“The market has underlying support and as such should shrug off a modest increase in OPEC+ supply," said Doug King, chief investment officer of the Merchant Commodity Fund, which manages $170 million.
It’s a choice that might also come as a relief to OPEC+ members like Iraq. Baghdad is engulfed in a mounting economic crisis that is only exacerbated by limits on oil sales, and is struggling to get through a backlog of overdue output cuts from 2020. With its access to bond markets restricted, Iraq agreed on an oil-supply deal with a Chinese trader last month that will see the Arab nation get paid $2 billion upfront.
But there’s also an argument for holding back the extra barrels.
Oil refiners haven’t yet had a chance to absorb this month’s supply hike, and a more infectious virus strain is clouding the outlook for demand.
While the IEA anticipates no fresh surplus, it warned that the existing inventory overhang will linger to the end of the year if OPEC+ opens the taps. Despite the market’s rebound, crude prices remain far below the levels most OPEC members need to cover government spending.
Finally, OPEC+ must navigate the impact of incoming U.S. President Joe Biden, who has signaled readiness to revive a nuclear pact with Iran that could release more than 1 million barrels a day of oil exports currently under U.S. sanctions.

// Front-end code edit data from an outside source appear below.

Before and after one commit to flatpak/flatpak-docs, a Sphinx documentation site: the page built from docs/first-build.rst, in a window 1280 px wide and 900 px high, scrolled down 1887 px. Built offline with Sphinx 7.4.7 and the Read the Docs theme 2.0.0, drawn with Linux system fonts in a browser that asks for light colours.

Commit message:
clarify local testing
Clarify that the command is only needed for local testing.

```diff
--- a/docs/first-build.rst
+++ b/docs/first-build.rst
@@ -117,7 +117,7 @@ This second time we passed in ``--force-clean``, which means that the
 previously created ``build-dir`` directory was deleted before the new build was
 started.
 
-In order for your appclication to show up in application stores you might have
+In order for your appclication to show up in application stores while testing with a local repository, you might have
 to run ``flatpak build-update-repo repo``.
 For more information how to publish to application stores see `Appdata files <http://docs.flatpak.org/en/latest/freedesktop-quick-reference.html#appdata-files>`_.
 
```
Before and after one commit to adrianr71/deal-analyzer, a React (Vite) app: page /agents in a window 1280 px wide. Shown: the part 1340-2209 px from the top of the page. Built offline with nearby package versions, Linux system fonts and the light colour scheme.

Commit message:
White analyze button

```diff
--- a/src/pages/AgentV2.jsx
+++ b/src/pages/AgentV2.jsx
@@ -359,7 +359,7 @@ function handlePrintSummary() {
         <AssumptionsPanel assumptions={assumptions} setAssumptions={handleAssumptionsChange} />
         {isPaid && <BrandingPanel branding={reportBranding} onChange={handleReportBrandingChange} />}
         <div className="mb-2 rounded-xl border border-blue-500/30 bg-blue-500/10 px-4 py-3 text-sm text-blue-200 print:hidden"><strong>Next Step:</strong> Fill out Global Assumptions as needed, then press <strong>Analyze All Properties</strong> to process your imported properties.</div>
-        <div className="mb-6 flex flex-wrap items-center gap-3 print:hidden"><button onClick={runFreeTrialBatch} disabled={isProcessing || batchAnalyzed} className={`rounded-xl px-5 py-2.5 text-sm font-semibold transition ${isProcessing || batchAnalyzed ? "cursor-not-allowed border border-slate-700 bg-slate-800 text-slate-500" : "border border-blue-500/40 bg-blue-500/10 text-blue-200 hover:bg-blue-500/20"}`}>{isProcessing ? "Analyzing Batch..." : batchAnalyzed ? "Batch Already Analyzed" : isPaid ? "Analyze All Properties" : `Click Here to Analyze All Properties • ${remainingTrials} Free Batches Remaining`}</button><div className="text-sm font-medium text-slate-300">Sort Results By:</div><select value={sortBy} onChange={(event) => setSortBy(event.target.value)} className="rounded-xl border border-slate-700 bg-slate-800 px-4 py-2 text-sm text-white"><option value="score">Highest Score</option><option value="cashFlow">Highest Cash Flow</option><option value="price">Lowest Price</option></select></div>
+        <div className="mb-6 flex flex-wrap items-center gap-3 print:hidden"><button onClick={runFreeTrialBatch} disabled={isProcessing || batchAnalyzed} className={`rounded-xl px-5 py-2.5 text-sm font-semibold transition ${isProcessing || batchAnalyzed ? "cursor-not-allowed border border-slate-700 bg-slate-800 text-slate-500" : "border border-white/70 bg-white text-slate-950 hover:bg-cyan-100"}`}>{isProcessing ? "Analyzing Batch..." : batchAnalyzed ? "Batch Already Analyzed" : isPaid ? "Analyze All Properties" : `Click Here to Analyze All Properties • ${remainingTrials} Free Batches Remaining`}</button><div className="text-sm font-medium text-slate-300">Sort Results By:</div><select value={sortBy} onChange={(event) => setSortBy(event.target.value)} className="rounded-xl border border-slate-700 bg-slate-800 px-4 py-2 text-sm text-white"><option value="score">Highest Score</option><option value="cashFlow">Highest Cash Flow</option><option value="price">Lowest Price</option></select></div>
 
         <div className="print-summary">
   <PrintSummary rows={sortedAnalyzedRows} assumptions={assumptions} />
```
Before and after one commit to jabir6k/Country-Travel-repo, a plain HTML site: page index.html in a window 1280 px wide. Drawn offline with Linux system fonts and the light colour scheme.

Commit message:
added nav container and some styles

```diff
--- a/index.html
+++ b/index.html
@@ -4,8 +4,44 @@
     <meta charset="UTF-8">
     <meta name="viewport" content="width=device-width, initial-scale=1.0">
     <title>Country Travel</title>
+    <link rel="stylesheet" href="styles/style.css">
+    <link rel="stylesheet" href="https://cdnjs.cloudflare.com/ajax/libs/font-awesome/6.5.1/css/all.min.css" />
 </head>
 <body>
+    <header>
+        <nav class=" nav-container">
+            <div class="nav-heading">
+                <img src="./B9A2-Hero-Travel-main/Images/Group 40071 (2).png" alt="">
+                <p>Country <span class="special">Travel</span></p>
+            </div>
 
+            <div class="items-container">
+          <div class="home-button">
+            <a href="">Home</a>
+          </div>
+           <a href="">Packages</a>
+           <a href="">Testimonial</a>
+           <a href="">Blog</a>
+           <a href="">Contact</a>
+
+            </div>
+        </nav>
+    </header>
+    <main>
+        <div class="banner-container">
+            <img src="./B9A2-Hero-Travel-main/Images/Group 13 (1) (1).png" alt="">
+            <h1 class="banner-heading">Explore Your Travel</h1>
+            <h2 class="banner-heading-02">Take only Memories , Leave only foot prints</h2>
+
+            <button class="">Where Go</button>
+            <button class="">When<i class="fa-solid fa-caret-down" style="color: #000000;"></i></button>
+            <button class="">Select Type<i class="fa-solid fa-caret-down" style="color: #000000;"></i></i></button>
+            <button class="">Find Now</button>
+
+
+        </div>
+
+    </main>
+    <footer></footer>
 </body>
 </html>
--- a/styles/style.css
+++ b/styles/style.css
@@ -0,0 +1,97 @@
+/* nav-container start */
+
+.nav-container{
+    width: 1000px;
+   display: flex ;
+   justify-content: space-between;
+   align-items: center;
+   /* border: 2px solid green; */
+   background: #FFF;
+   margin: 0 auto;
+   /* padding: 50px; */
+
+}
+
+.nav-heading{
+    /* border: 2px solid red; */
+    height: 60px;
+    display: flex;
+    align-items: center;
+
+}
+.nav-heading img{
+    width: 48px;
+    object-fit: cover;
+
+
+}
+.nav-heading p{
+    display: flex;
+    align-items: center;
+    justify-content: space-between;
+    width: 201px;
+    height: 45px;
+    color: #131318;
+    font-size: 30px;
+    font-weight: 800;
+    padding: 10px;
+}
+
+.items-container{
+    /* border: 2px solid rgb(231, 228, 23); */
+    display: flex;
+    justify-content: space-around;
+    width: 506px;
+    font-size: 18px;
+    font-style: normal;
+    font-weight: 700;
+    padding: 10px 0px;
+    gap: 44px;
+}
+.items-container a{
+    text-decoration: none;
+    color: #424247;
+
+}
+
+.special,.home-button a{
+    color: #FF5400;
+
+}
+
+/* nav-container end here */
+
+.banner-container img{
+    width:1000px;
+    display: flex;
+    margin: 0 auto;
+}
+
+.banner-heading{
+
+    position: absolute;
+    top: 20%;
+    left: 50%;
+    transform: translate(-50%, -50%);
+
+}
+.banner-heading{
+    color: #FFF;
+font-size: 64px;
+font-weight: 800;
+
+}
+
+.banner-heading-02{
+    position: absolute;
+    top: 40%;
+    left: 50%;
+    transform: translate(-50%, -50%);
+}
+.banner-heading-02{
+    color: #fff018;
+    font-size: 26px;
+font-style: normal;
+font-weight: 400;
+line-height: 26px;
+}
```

“OPEC+ can likely pull off another production increase in February," said Bob McNally, president of consultant Rapidan Energy Group and a former White House official. “But in terms of vanquishing last year’s Covid glut, they’re far from out of the woods."